[Web page revision data]

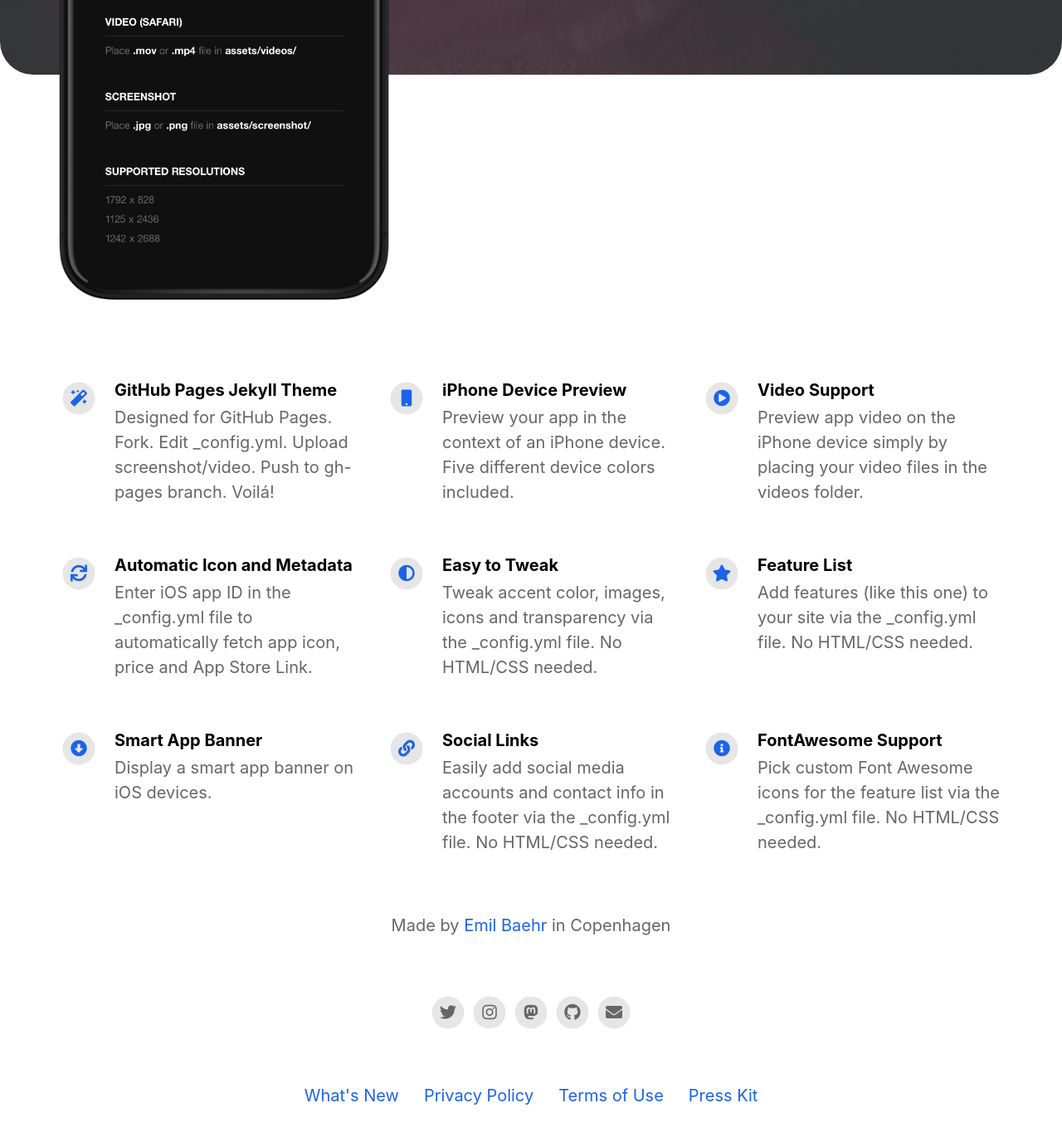
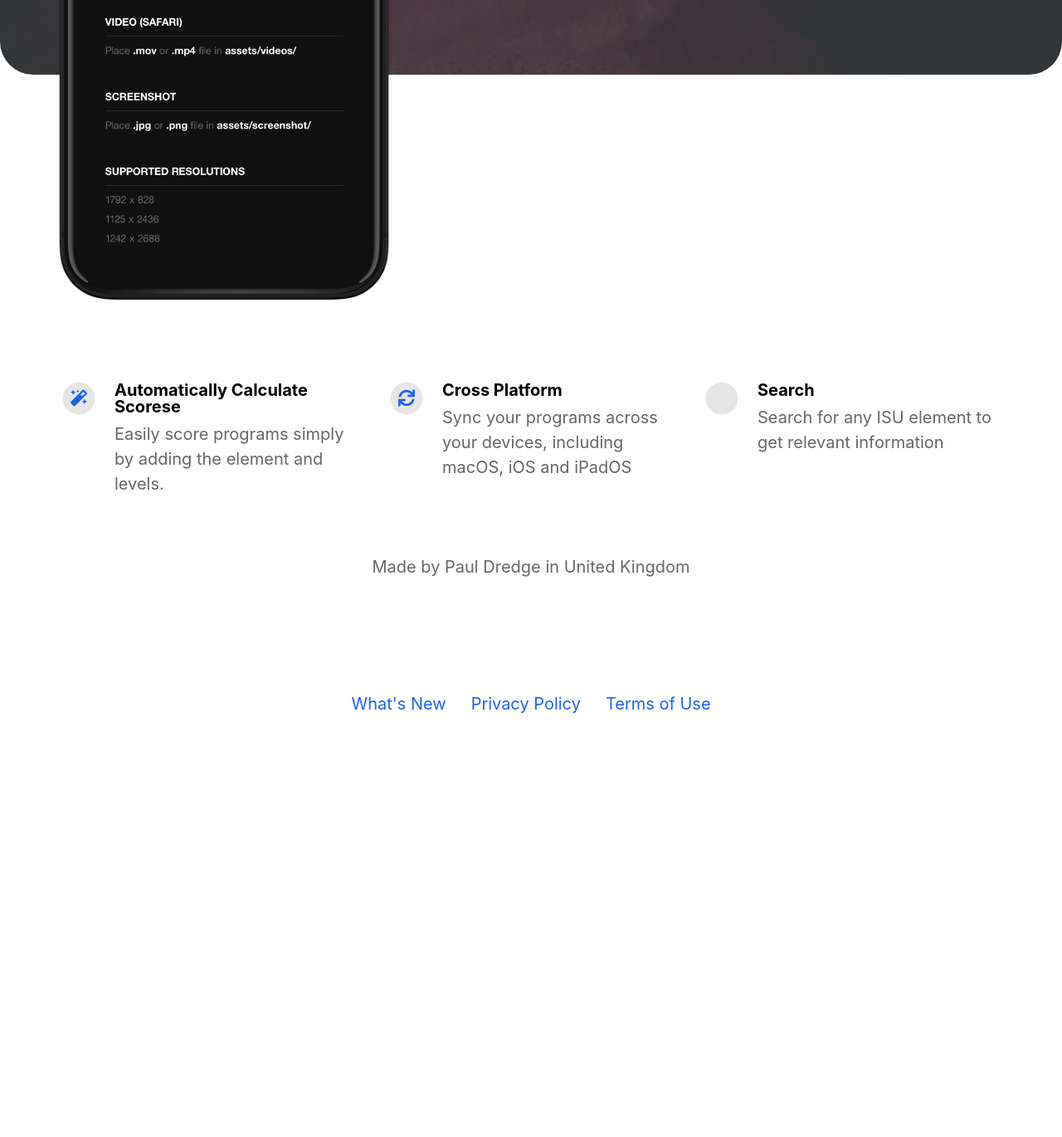
Before and after one commit to PauloxD/skates-site, a Jekyll site: the page built from index.html, in a window 1280 px wide and 1400 px high, scrolled down 624 px. Shown: the top 1370 px of the window at 83% size. Built offline with Jekyll 4.4.1, drawn with Linux system fonts in a browser that asks for light colours; nearby versions of some CDN libraries; after the commit the page ends 1552 px from its top, so only the background shows below that; some of the changed text lies outside the part shown.

Commit message:
Update _config.yml

```diff
--- a/_config.yml
+++ b/_config.yml
@@ -2,75 +2,75 @@
 page_title                                :                                           # Automatically populates with app name if not set and if iOS app ID is set. Otherwise enter manually.
 
 # App Info
-ios_app_id                                : 1234793120                                # Required. Enter iOS app ID to automatically populate name, price and icons (e.g. 718043190).
-ios_app_country                           : us                                        # Required outside USA. Enter 2 letter country code as in https://en.wikipedia.org/wiki/ISO_3166-1_alpha-2
+ios_app_id                                : 1447634428                                # Required. Enter iOS app ID to automatically populate name, price and icons (e.g. 718043190).
+ios_app_country                           : uk                                        # Required outside USA. Enter 2 letter country code as in https://en.wikipedia.org/wiki/ISO_3166-1_alpha-2
 
 appstore_link                             :                                           # Automatically populates if not set and if iOS app ID is set. Otherwise enter manually.
 playstore_link                            :                                           # Enter Google Play Store URL.
-presskit_download_link                    : https://emilbaehr.com                                          # Enter a link to downloadable file or (e.g. public Dropbox link to a .zip file).
+presskit_download_link                    :                                           # Enter a link to downloadable file or (e.g. public Dropbox link to a .zip file).
                                                                                       # Or upload your press kit file to assets and set path accordingly (e.g. "assets/your_press_kit.zip").
 
 app_icon                                  : # assets/appicon.png                      # Automatically populates if not set and if iOS app ID is set.  Otherwise enter path to icon file manually.
 app_name                                  :                                           # Automatically populates if not set and if iOS app ID is set.  Otherwise enter manually.
 app_price                                 :                                           # Automatically populates if not set and if iOS app ID is set.  Otherwise enter manually.
-app_description                           : Write a short tagline for your app.
+app_description                           : Figure Skating Calculator.
 
 enable_smart_app_banner                   : true                                      # Set to true to show a smart app banner at top of page on mobile devices.
 
 
 
 # Information About Yourself
-your_name                                 : Emil Baehr
-your_link                                 : https://emilbaehr.com
-your_city                                 : Copenhagen
-email_address                             : emil.baehr@gmail.com
+your_name                                 : Paul Dredge
+your_link                                 :
+your_city                                 : United Kingdom
+email_address                             :
 facebook_username                         :
-instagram_username                        : ebaehr
-twitter_username                          : ebaehr
-github_username                           : emilbaehr
+instagram_username                        :
+twitter_username                          :
+github_username                           :
 youtube_username                          :
-mastodon_link                             : https://mastodon.social/@ebaehr
+mastodon_link                             :
 
 
 
 # Feature List                            Edit, add or remove features to be presented.
 features                                  :
 
-  - title                                 : GitHub Pages Jekyll Theme
-    description                           : Designed for GitHub Pages. Fork. Edit _config.yml. Upload screenshot/video. Push to gh-pages branch. Voilá!
+  - title                                 : Automatically Calculate Scorese
+    description                           : Easily score programs simply by adding the element and levels.
     fontawesome_icon_name                 : magic
 
-  - title                                 : iPhone Device Preview
-    description                           : Preview your app in the context of an iPhone device. Five different device colors included.
-    fontawesome_icon_name                 : mobile
-
-  - title                                 : Video Support
-    description                           : Preview app video on the iPhone device simply by placing your video files in the videos folder.
-    fontawesome_icon_name                 : play-circle
-
-  - title                                 : Automatic Icon and Metadata
-    description                           : Enter iOS app ID in the _config.yml file to automatically fetch app icon, price and App Store Link.
+  - title                                 : Cross Platform
+    description                           : Sync your programs across your devices, including macOS, iOS and iPadOS
     fontawesome_icon_name                 : sync
 
-  - title                                 : Easy to Tweak
-    description                           : Tweak accent color, images, icons and transparency via the _config.yml file. No HTML/CSS needed.
-    fontawesome_icon_name                 : adjust
+  - title                                 : Search
+    description                           : Search for any ISU element to get relevant information
+    fontawesome_icon_name                 : magnifying-glass
 
-  - title                                 : Feature List
-    description                           : Add features (like this one) to your site via the _config.yml file. No HTML/CSS needed.
-    fontawesome_icon_name                 : star
+  - title                                 : # Automatic Icon and Metadata
+    description                           : # Enter iOS app ID in the _config.yml file to automatically fetch app icon, price and App Store Link.
+    fontawesome_icon_name                 : # sync
 
-  - title                                 : Smart App Banner
-    description                           : Display a smart app banner on iOS devices.
-    fontawesome_icon_name                 : arrow-alt-circle-down
+  - title                                 : # Easy to Tweak
+    description                           : # Tweak accent color, images, icons and transparency via the _config.yml file. No HTML/CSS needed.
+    fontawesome_icon_name                 : # adjust
 
-  - title                                 : Social Links
-    description                           : Easily add social media accounts and contact info in the footer via the _config.yml file. No HTML/CSS needed.
-    fontawesome_icon_name                 : link
+  - title                                 : # Feature List
+    description                           : # Add features (like this one) to your site via the _config.yml file. No HTML/CSS needed.
+    fontawesome_icon_name                 : # star
 
-  - title                                 : FontAwesome Support
-    description                           : Pick custom Font Awesome icons for the feature list via the _config.yml file. No HTML/CSS needed.
-    fontawesome_icon_name                 : info-circle
+  - title                                 : # Smart App Banner
+    description                           : # Display a smart app banner on iOS devices.
+    fontawesome_icon_name                 : # arrow-alt-circle-down
+
+  - title                                 : # Social Links
+    description                           : # Easily add social media accounts and contact info in the footer via the _config.yml file. No HTML/CSS needed.
+    fontawesome_icon_name                 : # link
+
+  - title                                 : # FontAwesome Support
+    description                           : # Pick custom Font Awesome icons for the feature list via the _config.yml file. No HTML/CSS needed.
+    fontawesome_icon_name                 : # info-circle
 
   - title                                 : # New Feature Title
     description                           : # New Feature Description
```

## PROMPT
Pull every line containing "emilbaehr" out of the entries.

## YOUR RESPONSE
-presskit_download_link                    : https://emilbaehr.com                                          # Enter a link to downloadable file or (e.g. public Dropbox link to a .zip file).
-your_link                                 : https://emilbaehr.com
-github_username                           : emilbaehr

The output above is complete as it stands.